● **About this exercise**: In the records below, pick out all lines containing the word "prenom".

____ Information provided

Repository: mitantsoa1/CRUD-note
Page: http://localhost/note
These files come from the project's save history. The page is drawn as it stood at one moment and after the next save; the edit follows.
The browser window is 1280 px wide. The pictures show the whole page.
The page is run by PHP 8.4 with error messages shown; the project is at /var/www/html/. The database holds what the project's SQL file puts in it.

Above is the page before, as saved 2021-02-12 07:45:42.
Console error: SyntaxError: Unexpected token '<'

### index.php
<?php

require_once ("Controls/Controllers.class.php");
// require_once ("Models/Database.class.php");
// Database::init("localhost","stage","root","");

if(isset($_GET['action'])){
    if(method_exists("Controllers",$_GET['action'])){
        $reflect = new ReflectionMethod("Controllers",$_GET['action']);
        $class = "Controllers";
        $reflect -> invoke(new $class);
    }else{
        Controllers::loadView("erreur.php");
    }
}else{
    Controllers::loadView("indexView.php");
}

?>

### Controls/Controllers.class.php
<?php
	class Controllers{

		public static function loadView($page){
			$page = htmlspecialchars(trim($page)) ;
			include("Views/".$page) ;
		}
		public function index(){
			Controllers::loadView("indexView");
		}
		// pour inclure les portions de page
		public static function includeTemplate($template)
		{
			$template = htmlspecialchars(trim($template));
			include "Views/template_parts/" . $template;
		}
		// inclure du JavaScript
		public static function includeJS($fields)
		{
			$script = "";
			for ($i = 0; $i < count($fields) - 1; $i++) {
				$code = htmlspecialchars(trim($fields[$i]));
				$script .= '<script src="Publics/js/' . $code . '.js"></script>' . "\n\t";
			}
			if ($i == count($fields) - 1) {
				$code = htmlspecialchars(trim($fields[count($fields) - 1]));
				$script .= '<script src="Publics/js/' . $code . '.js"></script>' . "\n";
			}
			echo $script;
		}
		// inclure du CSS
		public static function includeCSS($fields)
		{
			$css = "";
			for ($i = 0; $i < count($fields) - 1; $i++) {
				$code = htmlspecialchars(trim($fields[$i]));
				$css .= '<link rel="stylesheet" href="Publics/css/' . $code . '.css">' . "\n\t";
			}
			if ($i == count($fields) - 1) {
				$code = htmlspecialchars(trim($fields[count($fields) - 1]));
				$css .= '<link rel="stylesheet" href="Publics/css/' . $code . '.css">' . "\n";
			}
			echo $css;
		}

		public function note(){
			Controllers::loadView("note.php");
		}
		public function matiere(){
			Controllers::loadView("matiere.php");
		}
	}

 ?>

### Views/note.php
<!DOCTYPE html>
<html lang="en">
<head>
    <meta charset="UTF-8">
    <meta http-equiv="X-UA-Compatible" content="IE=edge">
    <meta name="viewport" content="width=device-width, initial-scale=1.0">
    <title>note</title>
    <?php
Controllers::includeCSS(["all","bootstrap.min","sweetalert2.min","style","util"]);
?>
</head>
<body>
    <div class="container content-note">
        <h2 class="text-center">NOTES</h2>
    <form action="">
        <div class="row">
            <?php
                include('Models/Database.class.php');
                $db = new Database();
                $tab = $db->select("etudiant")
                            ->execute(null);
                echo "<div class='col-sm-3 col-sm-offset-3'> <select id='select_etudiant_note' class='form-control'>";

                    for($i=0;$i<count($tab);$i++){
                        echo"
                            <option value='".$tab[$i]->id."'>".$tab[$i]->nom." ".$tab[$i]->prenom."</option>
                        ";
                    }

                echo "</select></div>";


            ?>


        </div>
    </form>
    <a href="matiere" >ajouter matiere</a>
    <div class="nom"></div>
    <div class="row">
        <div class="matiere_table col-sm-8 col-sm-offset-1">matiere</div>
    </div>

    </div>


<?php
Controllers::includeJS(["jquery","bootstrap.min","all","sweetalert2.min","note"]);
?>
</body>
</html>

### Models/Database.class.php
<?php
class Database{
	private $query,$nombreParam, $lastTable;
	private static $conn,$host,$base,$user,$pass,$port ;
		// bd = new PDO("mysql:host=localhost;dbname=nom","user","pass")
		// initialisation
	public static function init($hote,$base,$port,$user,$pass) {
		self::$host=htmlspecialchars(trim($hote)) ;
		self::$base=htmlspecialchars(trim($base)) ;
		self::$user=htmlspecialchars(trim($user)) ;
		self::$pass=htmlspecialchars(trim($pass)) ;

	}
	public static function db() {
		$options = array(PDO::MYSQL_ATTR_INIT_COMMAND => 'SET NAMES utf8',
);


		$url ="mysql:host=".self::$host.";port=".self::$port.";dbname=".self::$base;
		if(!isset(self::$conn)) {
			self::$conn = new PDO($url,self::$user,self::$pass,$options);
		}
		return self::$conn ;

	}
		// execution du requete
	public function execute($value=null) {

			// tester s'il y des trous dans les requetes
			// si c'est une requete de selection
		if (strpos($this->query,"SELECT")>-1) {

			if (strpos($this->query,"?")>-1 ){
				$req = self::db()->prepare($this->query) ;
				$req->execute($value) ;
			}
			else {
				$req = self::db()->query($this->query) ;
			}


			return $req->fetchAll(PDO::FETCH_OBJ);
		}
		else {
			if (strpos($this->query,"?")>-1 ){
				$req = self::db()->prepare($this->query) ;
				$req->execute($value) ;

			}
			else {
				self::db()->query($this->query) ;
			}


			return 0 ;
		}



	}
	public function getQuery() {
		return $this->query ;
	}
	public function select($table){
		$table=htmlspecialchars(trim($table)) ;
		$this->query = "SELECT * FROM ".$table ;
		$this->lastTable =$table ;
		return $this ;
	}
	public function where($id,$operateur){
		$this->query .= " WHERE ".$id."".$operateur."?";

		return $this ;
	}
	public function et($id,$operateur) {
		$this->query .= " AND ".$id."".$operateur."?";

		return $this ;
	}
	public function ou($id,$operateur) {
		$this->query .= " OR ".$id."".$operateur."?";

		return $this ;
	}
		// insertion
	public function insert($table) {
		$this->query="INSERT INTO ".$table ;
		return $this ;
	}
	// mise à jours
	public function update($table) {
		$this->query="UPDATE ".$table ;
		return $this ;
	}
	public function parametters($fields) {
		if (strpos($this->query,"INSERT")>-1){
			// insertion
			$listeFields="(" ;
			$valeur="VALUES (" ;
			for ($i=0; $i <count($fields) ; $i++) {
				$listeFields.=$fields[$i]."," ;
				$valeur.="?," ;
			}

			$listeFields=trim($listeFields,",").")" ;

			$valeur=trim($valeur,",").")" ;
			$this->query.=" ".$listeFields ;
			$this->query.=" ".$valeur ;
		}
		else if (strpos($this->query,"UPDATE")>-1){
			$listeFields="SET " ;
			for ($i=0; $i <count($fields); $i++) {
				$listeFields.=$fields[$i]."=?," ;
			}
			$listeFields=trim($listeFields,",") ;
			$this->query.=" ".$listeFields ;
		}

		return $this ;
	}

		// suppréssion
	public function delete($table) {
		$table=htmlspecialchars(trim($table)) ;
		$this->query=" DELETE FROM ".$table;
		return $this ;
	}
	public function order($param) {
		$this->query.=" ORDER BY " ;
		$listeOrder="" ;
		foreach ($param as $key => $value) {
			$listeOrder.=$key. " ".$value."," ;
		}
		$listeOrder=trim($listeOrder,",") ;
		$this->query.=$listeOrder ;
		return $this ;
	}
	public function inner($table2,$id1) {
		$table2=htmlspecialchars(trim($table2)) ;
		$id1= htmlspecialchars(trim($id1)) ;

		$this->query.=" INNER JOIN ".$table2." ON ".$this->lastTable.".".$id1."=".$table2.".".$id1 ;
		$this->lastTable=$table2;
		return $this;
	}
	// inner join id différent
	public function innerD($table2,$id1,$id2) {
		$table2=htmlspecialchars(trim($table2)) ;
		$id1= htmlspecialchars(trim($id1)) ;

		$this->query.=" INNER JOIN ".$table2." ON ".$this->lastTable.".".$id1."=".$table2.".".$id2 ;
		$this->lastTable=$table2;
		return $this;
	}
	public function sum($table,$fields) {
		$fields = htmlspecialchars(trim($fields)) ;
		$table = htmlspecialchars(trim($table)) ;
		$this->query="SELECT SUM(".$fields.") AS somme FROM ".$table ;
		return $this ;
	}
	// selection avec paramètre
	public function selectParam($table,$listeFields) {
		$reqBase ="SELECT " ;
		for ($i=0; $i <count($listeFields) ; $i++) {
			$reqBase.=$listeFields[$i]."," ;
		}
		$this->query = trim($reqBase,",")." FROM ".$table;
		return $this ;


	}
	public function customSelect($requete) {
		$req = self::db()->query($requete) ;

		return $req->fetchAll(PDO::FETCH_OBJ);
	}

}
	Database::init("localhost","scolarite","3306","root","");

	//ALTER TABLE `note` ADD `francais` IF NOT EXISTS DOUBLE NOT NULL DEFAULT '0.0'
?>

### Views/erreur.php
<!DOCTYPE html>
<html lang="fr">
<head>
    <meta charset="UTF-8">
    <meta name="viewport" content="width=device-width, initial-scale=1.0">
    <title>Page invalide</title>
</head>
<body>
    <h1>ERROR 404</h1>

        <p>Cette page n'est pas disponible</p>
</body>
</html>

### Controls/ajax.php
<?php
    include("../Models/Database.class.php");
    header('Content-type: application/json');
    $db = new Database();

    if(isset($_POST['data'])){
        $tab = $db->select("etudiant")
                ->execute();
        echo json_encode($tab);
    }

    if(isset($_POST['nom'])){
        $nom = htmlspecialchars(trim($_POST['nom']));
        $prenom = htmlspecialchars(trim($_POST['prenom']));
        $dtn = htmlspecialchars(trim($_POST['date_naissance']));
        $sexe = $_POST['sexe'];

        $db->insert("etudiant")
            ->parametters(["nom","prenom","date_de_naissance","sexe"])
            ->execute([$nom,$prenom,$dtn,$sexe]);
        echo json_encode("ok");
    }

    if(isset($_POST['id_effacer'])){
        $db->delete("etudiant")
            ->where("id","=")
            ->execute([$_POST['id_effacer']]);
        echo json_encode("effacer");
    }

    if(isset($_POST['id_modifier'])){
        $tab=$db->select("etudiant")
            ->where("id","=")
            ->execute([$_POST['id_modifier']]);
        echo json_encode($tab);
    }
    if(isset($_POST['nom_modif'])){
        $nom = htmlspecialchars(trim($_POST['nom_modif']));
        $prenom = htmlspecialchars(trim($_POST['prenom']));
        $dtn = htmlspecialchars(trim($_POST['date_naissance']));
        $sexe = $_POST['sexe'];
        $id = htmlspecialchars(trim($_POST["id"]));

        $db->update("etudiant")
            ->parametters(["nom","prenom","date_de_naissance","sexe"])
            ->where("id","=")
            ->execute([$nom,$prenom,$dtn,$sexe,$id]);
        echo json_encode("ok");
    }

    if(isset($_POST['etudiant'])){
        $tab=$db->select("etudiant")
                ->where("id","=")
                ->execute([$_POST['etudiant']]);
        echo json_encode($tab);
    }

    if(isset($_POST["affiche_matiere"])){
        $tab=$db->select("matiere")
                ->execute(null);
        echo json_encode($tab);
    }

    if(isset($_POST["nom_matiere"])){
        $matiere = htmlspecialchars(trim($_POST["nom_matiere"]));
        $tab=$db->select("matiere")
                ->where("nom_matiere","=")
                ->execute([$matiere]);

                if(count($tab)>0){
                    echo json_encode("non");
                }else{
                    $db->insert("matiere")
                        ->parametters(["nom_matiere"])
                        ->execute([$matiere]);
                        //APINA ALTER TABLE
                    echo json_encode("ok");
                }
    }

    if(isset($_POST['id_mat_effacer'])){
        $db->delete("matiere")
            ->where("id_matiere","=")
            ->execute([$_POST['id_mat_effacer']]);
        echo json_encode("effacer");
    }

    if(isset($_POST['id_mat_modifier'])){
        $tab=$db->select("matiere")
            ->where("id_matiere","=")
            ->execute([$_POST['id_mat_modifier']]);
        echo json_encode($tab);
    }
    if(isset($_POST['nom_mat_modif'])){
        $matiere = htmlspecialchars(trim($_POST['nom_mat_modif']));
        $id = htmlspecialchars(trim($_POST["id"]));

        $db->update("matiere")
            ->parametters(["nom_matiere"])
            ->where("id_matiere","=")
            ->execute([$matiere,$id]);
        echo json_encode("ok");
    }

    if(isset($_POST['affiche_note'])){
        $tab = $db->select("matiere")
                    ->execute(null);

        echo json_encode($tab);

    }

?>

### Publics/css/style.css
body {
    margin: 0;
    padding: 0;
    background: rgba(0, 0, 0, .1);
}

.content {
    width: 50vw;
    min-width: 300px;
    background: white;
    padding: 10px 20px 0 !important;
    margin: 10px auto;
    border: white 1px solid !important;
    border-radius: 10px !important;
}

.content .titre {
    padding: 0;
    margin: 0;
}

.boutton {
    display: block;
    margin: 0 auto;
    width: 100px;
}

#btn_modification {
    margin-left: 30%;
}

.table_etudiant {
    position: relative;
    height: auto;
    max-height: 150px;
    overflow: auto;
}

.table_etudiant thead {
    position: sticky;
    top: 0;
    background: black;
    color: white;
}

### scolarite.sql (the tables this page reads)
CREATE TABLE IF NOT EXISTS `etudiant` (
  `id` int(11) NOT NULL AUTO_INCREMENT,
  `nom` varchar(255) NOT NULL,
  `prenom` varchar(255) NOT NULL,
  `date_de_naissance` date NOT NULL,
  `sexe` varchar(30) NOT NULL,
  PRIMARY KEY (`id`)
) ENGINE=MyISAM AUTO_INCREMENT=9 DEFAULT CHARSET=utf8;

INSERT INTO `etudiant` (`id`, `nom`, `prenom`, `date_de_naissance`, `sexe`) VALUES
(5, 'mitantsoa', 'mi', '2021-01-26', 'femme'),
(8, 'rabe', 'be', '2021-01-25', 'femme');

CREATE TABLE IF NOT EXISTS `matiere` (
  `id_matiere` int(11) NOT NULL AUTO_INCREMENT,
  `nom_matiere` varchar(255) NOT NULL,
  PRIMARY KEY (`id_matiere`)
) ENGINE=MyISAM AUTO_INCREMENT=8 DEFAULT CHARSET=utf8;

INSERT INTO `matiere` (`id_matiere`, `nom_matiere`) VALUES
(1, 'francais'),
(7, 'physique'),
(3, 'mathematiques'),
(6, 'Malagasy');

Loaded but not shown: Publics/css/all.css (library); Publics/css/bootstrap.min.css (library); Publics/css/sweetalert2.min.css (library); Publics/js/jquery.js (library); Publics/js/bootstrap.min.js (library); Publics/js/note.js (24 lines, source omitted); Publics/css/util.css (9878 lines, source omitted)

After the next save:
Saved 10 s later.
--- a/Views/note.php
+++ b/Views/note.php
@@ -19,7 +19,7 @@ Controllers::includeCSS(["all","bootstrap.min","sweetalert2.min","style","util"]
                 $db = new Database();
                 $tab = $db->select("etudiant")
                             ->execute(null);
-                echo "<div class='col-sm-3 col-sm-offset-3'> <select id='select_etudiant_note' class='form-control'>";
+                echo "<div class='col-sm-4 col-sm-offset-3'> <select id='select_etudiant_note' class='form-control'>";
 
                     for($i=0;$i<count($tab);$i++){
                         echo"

________

● **Exercise result**:
                            <option value='".$tab[$i]->id."'>".$tab[$i]->nom." ".$tab[$i]->prenom."</option>
        $prenom = htmlspecialchars(trim($_POST['prenom']));
            ->parametters(["nom","prenom","date_de_naissance","sexe"])
            ->execute([$nom,$prenom,$dtn,$sexe]);
        $prenom = htmlspecialchars(trim($_POST['prenom']));
            ->parametters(["nom","prenom","date_de_naissance","sexe"])
            ->execute([$nom,$prenom,$dtn,$sexe,$id]);
  `prenom` varchar(255) NOT NULL,
INSERT INTO `etudiant` (`id`, `nom`, `prenom`, `date_de_naissance`, `sexe`) VALUES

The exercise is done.